Most of us grew up with the image he created and cannot fathom a slender Santa, much less one with dark hair or no facial hair at all. In 2015, this model tried to offer a trimmer version at Yorkdale Shopping Center in Toronto.
What do you think? Should Santa be svelte and hipster, rocking a Beat It jacket? Possibly even vegan?? I don’t think so. I like my Santa jolly and obese, and borderline diabetic from all that Coke and plates of cookies we leave out. I’d tell skinny Santa to beat it.
What dystopian circumstances have arisen that require these students to build a fire inside a library, presumably from the unread pages of old Encyclopedia Brittanicas? What chaos has ensued that they must sit in weakly-constructed patio chairs and grow their sloven bangs out just to retain head heat? Who can say? All we know is Pepsi was still not okay.

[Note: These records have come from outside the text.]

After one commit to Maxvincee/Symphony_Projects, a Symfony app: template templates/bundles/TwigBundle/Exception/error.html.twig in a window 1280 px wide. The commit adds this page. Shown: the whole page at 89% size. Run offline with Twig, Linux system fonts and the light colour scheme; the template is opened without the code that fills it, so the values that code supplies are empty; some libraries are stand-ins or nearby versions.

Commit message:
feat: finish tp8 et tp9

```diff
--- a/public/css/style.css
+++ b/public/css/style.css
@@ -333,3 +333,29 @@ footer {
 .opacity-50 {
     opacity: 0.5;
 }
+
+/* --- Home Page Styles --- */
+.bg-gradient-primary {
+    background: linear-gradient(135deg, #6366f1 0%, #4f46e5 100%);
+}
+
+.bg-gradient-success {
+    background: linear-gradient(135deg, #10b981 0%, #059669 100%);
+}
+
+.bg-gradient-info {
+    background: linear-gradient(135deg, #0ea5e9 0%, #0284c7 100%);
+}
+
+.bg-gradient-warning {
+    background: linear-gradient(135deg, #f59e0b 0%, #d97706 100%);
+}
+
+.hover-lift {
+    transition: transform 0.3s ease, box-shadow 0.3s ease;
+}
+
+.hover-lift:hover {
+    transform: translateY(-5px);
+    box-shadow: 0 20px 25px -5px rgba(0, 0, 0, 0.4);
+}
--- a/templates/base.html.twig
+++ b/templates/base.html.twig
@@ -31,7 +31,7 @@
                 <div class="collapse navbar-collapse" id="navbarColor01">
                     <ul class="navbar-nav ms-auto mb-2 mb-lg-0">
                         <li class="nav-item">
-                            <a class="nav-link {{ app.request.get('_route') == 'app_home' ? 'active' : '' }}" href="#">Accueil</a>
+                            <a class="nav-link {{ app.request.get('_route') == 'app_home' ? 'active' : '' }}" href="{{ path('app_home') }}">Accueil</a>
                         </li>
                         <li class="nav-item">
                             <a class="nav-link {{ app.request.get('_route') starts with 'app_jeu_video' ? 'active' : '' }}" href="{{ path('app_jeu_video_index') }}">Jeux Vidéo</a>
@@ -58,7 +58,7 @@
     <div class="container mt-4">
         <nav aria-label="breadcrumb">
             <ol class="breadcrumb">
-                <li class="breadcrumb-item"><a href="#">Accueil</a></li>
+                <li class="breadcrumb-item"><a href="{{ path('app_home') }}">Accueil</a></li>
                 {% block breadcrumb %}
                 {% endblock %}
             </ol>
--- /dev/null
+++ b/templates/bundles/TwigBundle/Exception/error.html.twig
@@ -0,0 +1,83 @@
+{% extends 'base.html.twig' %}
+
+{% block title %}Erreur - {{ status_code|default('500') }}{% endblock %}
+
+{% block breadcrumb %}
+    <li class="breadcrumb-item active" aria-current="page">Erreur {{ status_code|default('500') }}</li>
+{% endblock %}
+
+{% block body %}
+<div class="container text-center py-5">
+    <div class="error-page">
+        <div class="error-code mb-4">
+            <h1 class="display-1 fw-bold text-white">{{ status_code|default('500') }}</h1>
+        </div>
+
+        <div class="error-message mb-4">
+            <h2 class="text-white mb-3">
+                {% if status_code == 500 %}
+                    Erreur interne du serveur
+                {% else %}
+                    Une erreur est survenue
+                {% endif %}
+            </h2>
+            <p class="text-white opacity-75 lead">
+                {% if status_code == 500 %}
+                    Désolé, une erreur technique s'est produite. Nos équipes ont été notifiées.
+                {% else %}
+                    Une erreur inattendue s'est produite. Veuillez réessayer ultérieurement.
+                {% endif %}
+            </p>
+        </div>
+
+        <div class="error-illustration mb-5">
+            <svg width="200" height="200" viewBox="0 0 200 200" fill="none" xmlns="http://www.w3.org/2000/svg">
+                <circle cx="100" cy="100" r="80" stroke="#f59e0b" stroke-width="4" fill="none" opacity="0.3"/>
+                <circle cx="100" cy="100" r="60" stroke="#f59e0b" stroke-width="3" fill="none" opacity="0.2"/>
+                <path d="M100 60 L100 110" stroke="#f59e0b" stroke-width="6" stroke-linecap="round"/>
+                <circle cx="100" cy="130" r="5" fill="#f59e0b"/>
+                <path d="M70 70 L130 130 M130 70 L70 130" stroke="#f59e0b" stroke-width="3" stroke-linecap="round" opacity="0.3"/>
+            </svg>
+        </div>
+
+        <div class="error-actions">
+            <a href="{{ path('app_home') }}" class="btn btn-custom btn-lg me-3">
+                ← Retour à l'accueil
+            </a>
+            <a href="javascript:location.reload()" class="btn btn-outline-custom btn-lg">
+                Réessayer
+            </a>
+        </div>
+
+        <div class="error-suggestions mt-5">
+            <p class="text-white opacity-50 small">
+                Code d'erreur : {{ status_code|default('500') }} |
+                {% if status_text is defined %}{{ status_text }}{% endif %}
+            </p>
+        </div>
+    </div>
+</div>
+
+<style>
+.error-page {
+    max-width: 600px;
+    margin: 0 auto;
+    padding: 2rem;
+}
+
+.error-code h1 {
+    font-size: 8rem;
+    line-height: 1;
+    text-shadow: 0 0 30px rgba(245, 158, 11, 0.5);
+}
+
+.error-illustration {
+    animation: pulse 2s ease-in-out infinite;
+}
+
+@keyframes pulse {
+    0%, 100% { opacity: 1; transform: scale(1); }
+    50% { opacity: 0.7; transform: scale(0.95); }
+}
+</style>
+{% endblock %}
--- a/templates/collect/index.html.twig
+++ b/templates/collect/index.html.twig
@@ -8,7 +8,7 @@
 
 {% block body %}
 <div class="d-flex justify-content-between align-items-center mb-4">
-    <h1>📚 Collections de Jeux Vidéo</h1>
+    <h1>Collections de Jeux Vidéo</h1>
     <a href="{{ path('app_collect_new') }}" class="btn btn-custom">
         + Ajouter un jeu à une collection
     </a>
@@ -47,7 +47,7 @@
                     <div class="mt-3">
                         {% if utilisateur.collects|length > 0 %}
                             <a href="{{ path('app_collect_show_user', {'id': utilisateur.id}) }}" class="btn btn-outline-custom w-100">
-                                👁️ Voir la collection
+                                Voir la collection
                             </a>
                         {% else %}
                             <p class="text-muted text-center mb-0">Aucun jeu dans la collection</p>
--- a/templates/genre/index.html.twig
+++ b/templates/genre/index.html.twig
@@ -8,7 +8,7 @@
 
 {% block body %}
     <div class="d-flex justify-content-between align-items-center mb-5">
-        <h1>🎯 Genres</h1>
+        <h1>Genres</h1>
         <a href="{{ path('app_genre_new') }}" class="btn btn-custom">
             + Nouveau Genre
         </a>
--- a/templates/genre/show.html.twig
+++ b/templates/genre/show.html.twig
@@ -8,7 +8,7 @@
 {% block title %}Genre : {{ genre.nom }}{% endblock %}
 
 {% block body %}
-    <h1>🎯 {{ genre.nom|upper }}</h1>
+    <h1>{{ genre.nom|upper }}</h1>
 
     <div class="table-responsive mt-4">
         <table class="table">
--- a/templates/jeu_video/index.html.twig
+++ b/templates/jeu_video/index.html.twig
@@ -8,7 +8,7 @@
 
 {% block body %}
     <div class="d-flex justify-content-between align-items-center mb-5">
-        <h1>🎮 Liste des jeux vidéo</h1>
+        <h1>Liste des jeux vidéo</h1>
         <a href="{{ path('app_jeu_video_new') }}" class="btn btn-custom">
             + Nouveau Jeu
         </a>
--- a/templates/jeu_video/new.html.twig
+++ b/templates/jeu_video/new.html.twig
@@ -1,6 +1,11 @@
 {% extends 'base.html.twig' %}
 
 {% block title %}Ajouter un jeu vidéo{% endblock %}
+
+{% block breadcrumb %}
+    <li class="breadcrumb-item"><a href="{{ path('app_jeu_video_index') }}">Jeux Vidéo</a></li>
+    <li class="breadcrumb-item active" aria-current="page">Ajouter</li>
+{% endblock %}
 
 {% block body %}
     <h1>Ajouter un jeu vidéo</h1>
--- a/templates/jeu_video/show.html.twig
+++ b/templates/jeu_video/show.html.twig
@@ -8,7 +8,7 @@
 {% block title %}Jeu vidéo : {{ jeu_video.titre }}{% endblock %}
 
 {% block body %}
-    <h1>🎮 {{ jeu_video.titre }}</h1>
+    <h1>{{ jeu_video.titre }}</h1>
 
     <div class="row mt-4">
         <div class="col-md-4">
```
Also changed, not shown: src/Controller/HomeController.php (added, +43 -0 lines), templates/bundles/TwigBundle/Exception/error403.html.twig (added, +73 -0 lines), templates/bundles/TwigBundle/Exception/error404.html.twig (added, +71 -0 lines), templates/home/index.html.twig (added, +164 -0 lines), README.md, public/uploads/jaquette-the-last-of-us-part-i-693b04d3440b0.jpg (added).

If you don’t recall, Pepsi was being steamrolled by Coke in the early 80s (and now and will continue be in the future), so Pepsi’s marketing department came up with the Pepsi Challenge, a simple taste test to give consumers the opportunity to take an unbiased challenge. Below is Mr. Kotter hosting such an event.
Please note that the last actor to allegedly enjoy Pepsi was named Joe Kielbasa. Sounds legit. (Actually, there are several dudes by that name on Facebook, although one is wearing a dress like a woman).
It’s a free country; drink what you like. Call it cola or soda or pop, whatever. But remember, waitresses never have to ask patrons, “Is Coke okay?” Because yes. Yes, it is.
Actually, it was during this very year of 1955 that Coca-Cola expanded its packaging from the standard 6.5-ounce contour bottle to include 10-, 12- and 26-ounce contour bottles in the U.S., giving consumers packaging options to meet their needs. My need for a Coke would never be 6.5. That’s like going to a Mexican restaurant and eating one chip with salsa.
This pinterest pic is trying to make the point that Coke adds belly fat.
I drink Coke. I have belly fat. But I also have no discipline and an overpowering sweet tooth, coupled with an inability to disobey Sprite Boy (who was only used in Coke ads, and had been discontinued by the time Sprite came on the market in 1961).